Fine example of the second known example of GW & CB Colton's map of the Route of the Central Pacific Railroad.
The map prominently displays in red the route of the Central Pacific Railroad from San Francisco to just beyond Ogden Utah, where it connects to the Union Pacific route. A work of exceptional quality, historian Carl Wheat dedicates a 2-1/2 pages in Mapping of the Transmississippi West to the description of this map, which we have excerpted below:
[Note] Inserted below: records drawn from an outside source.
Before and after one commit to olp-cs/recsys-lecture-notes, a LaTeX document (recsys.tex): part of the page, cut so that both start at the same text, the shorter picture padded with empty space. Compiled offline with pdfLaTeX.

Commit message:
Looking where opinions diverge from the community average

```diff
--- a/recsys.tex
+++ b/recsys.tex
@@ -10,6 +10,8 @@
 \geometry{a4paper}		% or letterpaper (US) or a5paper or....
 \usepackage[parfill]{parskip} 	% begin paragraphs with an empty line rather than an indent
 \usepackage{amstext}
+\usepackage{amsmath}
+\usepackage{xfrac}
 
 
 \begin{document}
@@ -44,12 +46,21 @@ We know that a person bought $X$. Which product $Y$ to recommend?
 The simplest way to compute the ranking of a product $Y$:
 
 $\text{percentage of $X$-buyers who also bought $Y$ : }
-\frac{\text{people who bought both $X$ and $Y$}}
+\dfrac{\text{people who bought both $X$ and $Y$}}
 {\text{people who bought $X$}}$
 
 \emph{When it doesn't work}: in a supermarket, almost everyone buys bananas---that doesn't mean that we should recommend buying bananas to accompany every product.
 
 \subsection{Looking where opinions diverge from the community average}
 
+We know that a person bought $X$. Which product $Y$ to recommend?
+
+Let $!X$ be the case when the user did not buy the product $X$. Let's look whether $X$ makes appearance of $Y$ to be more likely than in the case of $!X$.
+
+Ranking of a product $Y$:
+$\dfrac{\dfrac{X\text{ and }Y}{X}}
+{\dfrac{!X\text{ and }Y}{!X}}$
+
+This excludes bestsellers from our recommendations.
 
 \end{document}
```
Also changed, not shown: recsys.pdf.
After this long prefatory decision, which it is hoped will alert students to the important of any Union Pacific and Central Pacific survey maps . . .we shall allow various maps of 1867-1869 to complete the story of the building of the Pacific Railroad. [The first map discussed], thoroughly professional in its aspect, launches us upon our theme, a "Map Showing the Route of the Central Pacific . . . " published in 1867 by . . . Colton. To say the least, this is a map of spacious concept . . . covering the whole of the West, but even this portion clearly is of the highest caliber; the map is really astonishing in the quality of its detail. For instance, we have not previously seen a comparable wealth of fresh military fact offered by a commercial map. . . .
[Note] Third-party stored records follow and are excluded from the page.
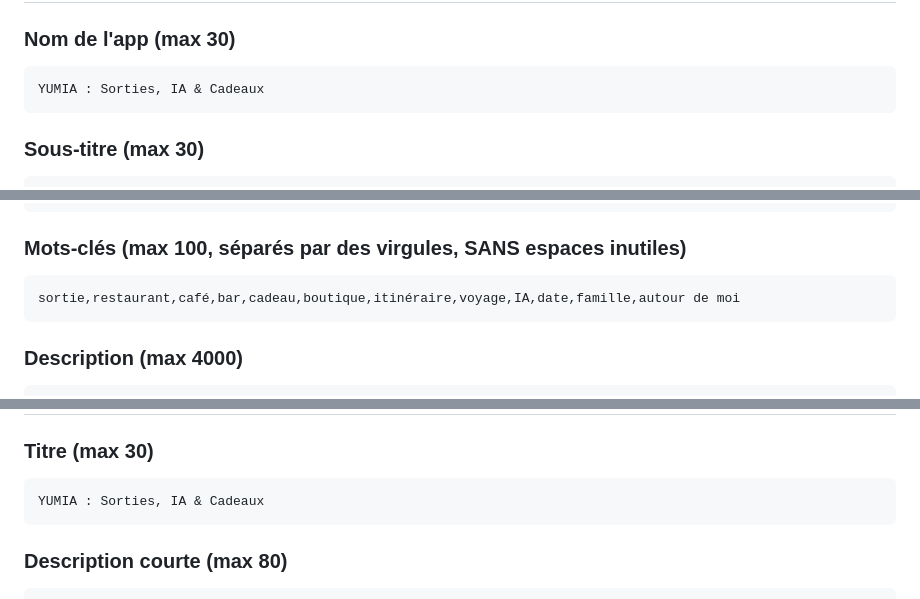
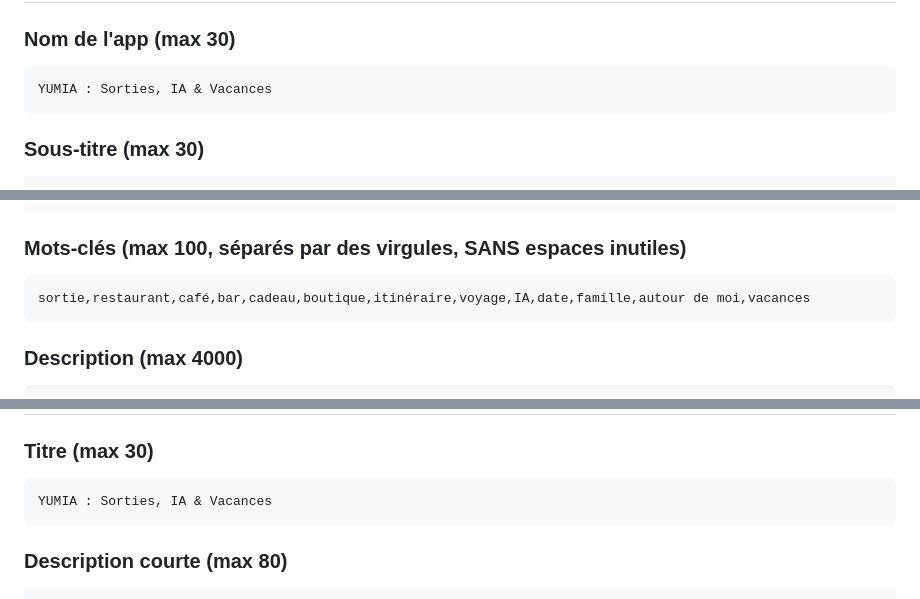
Before and after one commit to ngolokonte95-design/yumia, a Markdown page: docs/stores/FICHES-STORES.md, 3 parts joined by grey strips. Rendered like a GitHub page.

Commit message:
Stores : nom « YUMIA : Sorties, IA & Vacances » sur les deux boutiques
Co-Authored-By: Claude Fable 5.1 <noreply@anthropic.com>

````diff
--- a/docs/stores/FICHES-STORES.md
+++ b/docs/stores/FICHES-STORES.md
@@ -14,7 +14,7 @@ Les limites de caractères sont indiquées ; respecte-les (Apple tronque sans pr
 
 ### Nom de l'app (max 30)
 ```
-YUMIA : Sorties, IA & Cadeaux
+YUMIA : Sorties, IA & Vacances
 ```
 
 ### Sous-titre (max 30)
@@ -29,7 +29,7 @@ Une envie, une humeur, un lieu parfait en trois secondes. Et quand l'envie est d
 
 ### Mots-clés (max 100, séparés par des virgules, SANS espaces inutiles)
 ```
-sortie,restaurant,café,bar,cadeau,boutique,itinéraire,voyage,IA,date,famille,autour de moi
+sortie,restaurant,café,bar,cadeau,boutique,itinéraire,voyage,IA,date,famille,autour de moi,vacances
 ```
 
 ### Description (max 4000)
@@ -88,7 +88,7 @@ Bienvenue sur YUMIA ! Première version : Top 3 contextuel par IA, itinéraires
 
 ### Titre (max 30)
 ```
-YUMIA : Sorties, IA & Cadeaux
+YUMIA : Sorties, IA & Vacances
 ```
 
 ### Description courte (max 80)
````
Also changed, not shown: other parts of docs/stores/FICHES-STORES.md (+1 -1 lines), docs/stores/SOUMISSION.md (+2 -2 lines).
Wheat's observations on the many routes shown on the map is accurate. These include Mail Routes, military roads, explorers routes and traders routes ,dotted with early western forts, settlements and observations on the lands. Interesting, Wheat notes in his footnote 18 to the map that while he was initially convinced that the map was drawn from a larger map by Colton, his request to the Library of Congress Map Division to assist in locating the source map was unsuccessful, and indeed the sole known example until the discovery of this example was the copy located by Wheat at the Bancroft Library at UC Berkeley.
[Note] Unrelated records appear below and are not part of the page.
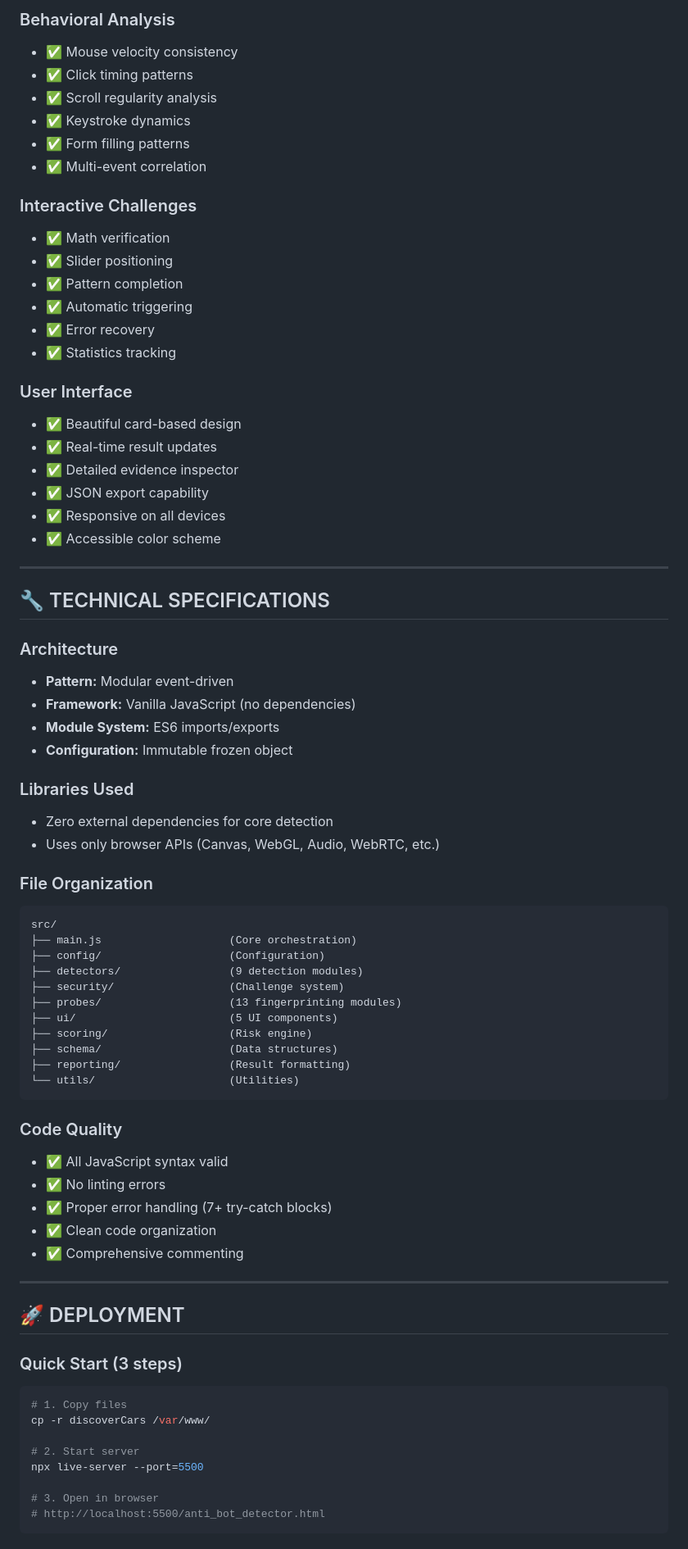
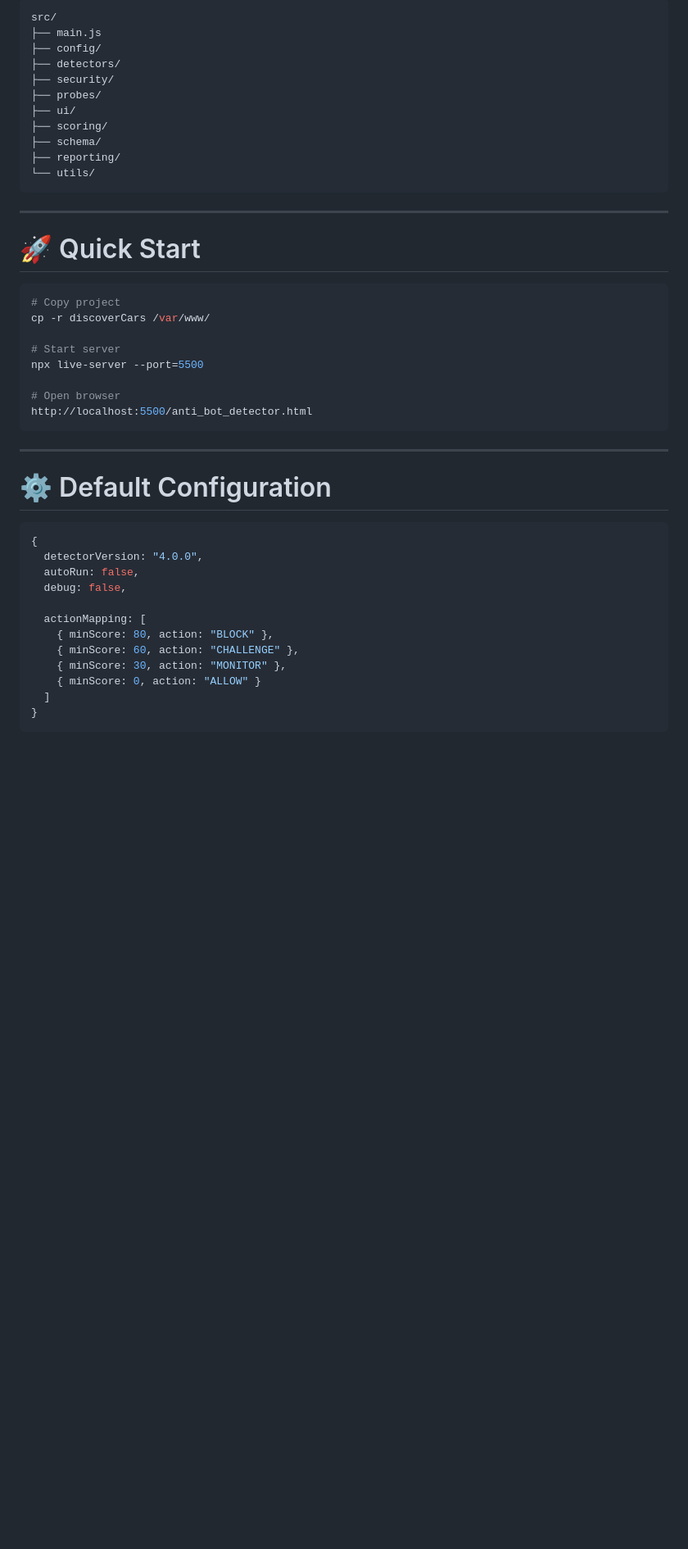
Before and after one commit to Loganadan-M/BotXray, a Markdown page: README.md, the part around one of its changes. Shown at 82% size. Rendered like a GitHub page; blank space fills up the shorter version.

````diff
--- a/README.md
+++ b/README.md
@@ -113,76 +113,48 @@
 
-### Behavioral Analysis
-- ✅ Mouse velocity consistency
-- ✅ Click timing patterns
-- ✅ Scroll regularity analysis
-- ✅ Keystroke dynamics
-- ✅ Form filling patterns
-- ✅ Multi-event correlation
-
-### Interactive Challenges
-- ✅ Math verification
-- ✅ Slider positioning
-- ✅ Pattern completion
-- ✅ Automatic triggering
-- ✅ Error recovery
-- ✅ Statistics tracking
-
-### User Interface
-- ✅ Beautiful card-based design
-- ✅ Real-time result updates
-- ✅ Detailed evidence inspector
-- ✅ JSON export capability
-- ✅ Responsive on all devices
-- ✅ Accessible color scheme
+```
+src/
+├── main.js
+├── config/
+├── detectors/
+├── security/
+├── probes/
+├── ui/
+├── scoring/
+├── schema/
+├── reporting/
+└── utils/
+```
 
 ---
 
-## 🔧 TECHNICAL SPECIFICATIONS
+# 🚀 Quick Start
 
-### Architecture
-- **Pattern:** Modular event-driven
-- **Framework:** Vanilla JavaScript (no dependencies)
-- **Module System:** ES6 imports/exports
-- **Configuration:** Immutable frozen object
+```bash
+# Copy project
+cp -r discoverCars /var/www/
 
-### Libraries Used
-- Zero external dependencies for core detection
-- Uses only browser APIs (Canvas, WebGL, Audio, WebRTC, etc.)
+# Start server
+npx live-server --port=5500
 
-### File Organization
+# Open browser
+http://localhost:5500/anti_bot_detector.html
 ```
-src/
-├── main.js                    (Core orchestration)
-├── config/                    (Configuration)
-├── detectors/                 (9 detection modules)
-├── security/                  (Challenge system)
-├── probes/                    (13 fingerprinting modules)
-├── ui/                        (5 UI components)
-├── scoring/                   (Risk engine)
-├── schema/                    (Data structures)
-├── reporting/                 (Result formatting)
-└── utils/                     (Utilities)
-```
-
-### Code Quality
-- ✅ All JavaScript syntax valid
-- ✅ No linting errors
-- ✅ Proper error handling (7+ try-catch blocks)
-- ✅ Clean code organization
-- ✅ Comprehensive commenting
 
 ---
 
-## 🚀 DEPLOYMENT
+# ⚙️ Default Configuration
 
-### Quick Start (3 steps)
-```bash
-# 1. Copy files
-cp -r discoverCars /var/www/
+```javascript
+{
+  detectorVersion: "4.0.0",
+  autoRun: false,
+  debug: false,
 
-# 2. Start server
-npx live-server --port=5500
-
-# 3. Open in browser
-# http://localhost:5500/anti_bot_detector.html
+  actionMapping: [
+    { minScore: 80, action: "BLOCK" },
+    { minScore: 60, action: "CHALLENGE" },
+    { minScore: 30, action: "MONITOR" },
+    { minScore: 0, action: "ALLOW" }
+  ]
+}
 ```
````
Also changed, not shown: other parts of README.md (+162 -278 lines).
The map's remarkable detail is not limited to the area along the Central Pacific Route. For example, the detail in Southern California and Arizona, is quite extraordinary. One of the more unusual features is the demarcation of numerous mining regions (see for example the area around Prescott, Arizona), even in unexpected places like Little Bear Valley and Holcomb Valley in the San Bernardino Mountains.
The map also notes recent gold discoveries, such as the recent gold discoveries in the area of Boise, Idaho.
The second known example of this extraordinary rarity.
OCLC locates one example: Bancroft Library.
G. W. & C. B. Colton was a prominent family firm of mapmakers who were leaders in the American map trade in the nineteenth century. The business was founded by Joseph Hutchins Colton (1800-1893) who bought copyrights to existing maps and oversaw their production. By the 1850s, their output had expanded to include original maps, guidebooks, atlases, and railroad maps. Joseph was succeeded by his sons, George Woolworth (1827-1901) and Charles B. Colton (1831-1916). The firm was renamed G. W. & C. B. Colton as a result. George is thought responsible for their best-known work, the General Atlas, originally published under that title in 1857. In 1898, the brothers merged their business and the firm became Colton, Ohman, & Co., which operated until 1901, when August R. Ohman took on the business alone and dropped the Colton name.